*Brief:* In the listing below, lines with the string "avec" are to be counted; the number is the entire reply.

[Opening Data records section]

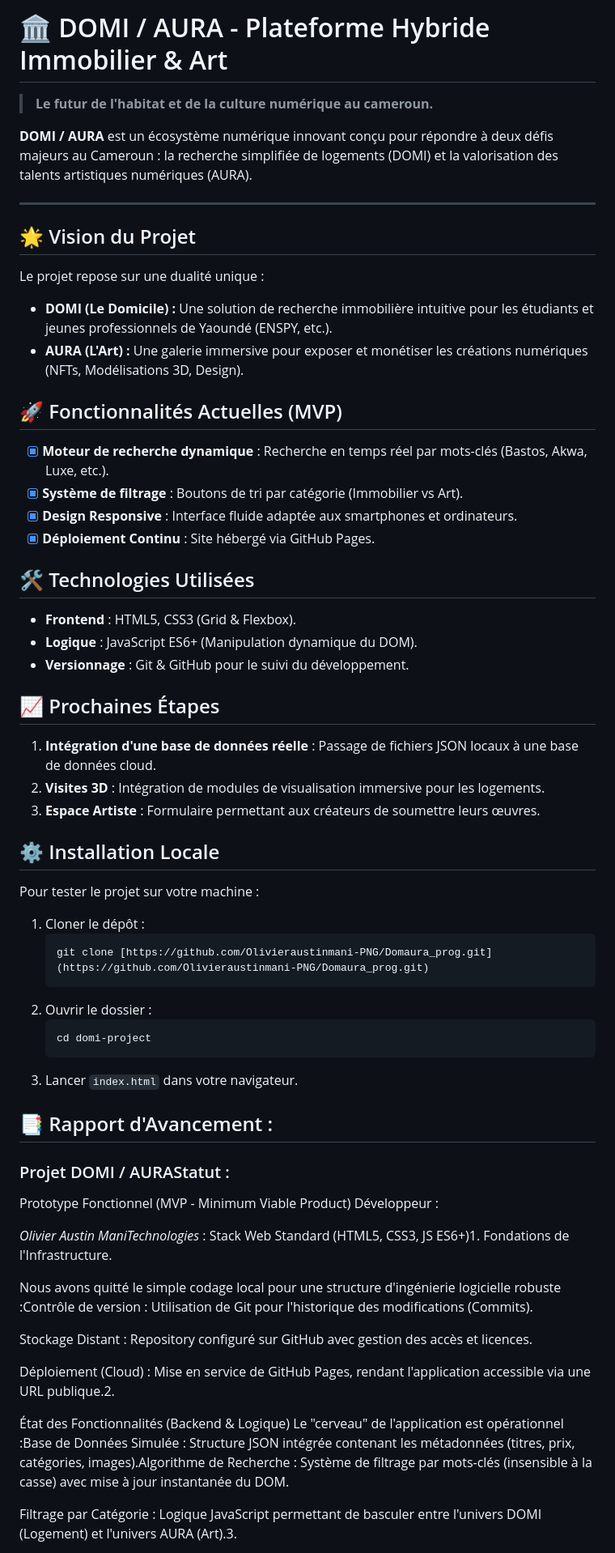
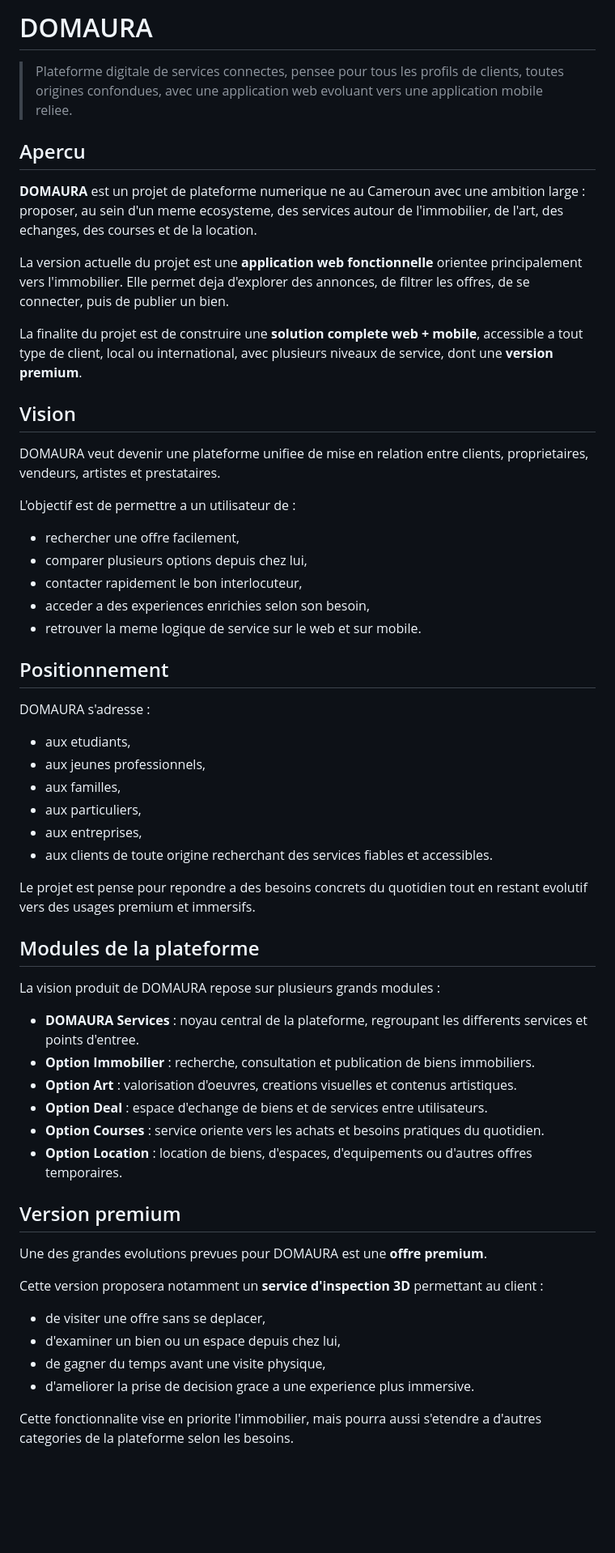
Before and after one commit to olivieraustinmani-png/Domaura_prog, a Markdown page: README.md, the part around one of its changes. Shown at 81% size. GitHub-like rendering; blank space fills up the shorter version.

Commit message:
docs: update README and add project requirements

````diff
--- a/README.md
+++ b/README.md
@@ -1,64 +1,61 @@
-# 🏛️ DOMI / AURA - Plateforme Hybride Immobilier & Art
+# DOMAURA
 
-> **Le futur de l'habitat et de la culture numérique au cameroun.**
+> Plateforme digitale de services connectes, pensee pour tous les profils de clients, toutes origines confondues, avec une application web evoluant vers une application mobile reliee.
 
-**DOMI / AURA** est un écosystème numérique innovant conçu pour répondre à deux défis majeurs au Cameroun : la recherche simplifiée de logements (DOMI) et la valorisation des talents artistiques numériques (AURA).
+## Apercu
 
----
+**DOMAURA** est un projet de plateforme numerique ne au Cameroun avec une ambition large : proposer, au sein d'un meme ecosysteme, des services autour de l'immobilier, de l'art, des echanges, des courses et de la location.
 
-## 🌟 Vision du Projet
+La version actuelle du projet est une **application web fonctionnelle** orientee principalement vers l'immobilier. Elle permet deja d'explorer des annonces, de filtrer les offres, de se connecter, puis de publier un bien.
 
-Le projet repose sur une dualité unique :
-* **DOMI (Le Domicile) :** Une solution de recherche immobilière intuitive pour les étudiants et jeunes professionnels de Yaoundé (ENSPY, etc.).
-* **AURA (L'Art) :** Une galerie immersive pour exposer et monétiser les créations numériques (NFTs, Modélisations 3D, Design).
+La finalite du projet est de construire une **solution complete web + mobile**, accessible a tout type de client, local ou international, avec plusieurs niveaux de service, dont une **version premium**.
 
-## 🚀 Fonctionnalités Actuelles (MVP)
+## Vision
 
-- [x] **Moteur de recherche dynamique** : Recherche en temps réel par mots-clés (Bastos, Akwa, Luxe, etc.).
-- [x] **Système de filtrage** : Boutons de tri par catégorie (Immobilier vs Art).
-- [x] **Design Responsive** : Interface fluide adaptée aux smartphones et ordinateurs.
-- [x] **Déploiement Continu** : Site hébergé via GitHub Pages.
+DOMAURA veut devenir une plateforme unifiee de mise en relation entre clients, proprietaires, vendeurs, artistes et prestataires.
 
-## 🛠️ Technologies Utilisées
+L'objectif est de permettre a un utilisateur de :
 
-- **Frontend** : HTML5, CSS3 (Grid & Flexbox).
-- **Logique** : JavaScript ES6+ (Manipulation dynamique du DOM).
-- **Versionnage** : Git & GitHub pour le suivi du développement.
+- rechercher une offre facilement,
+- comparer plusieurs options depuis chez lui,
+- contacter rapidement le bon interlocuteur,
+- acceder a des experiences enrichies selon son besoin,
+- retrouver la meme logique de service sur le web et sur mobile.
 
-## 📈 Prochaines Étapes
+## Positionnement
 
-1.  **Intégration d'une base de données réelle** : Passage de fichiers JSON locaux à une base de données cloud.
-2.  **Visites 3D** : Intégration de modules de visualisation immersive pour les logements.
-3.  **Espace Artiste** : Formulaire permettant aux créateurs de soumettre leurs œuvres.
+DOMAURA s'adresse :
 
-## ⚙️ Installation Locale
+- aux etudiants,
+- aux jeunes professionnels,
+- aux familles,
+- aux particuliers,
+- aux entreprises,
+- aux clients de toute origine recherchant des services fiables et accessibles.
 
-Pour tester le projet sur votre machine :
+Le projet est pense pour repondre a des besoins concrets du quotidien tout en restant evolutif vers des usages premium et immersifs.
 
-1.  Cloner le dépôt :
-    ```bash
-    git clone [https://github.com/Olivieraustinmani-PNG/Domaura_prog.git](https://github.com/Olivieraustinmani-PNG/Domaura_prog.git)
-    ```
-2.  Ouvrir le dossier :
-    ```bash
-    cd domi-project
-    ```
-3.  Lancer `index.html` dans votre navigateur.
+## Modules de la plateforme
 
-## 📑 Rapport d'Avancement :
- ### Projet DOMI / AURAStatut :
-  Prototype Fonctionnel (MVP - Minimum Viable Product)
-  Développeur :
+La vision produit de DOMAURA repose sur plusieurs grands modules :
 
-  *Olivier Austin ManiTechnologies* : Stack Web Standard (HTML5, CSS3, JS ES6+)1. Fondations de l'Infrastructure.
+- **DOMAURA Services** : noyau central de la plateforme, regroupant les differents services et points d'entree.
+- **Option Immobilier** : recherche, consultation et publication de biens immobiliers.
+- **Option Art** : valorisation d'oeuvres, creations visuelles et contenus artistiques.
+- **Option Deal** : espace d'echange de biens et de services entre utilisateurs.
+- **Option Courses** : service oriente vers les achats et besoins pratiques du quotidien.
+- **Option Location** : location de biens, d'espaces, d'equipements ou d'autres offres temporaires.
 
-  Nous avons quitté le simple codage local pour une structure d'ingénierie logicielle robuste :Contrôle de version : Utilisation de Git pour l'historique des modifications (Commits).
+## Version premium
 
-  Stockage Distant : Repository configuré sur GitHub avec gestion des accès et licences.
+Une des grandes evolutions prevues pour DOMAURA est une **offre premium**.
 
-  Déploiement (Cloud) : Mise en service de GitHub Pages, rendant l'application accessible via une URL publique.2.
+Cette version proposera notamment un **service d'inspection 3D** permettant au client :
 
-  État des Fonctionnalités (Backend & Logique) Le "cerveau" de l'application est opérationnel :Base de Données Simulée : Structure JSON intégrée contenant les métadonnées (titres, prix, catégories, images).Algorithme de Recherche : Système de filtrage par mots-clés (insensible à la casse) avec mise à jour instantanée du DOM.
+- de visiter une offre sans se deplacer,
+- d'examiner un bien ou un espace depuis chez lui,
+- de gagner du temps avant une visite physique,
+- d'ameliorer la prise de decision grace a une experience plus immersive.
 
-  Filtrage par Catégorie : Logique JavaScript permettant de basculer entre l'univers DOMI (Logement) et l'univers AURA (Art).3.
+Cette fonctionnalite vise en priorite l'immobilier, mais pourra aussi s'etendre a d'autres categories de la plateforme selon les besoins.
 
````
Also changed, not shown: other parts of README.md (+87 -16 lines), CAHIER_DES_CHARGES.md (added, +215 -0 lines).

[Closing Data records section]

*Exercise output:* 5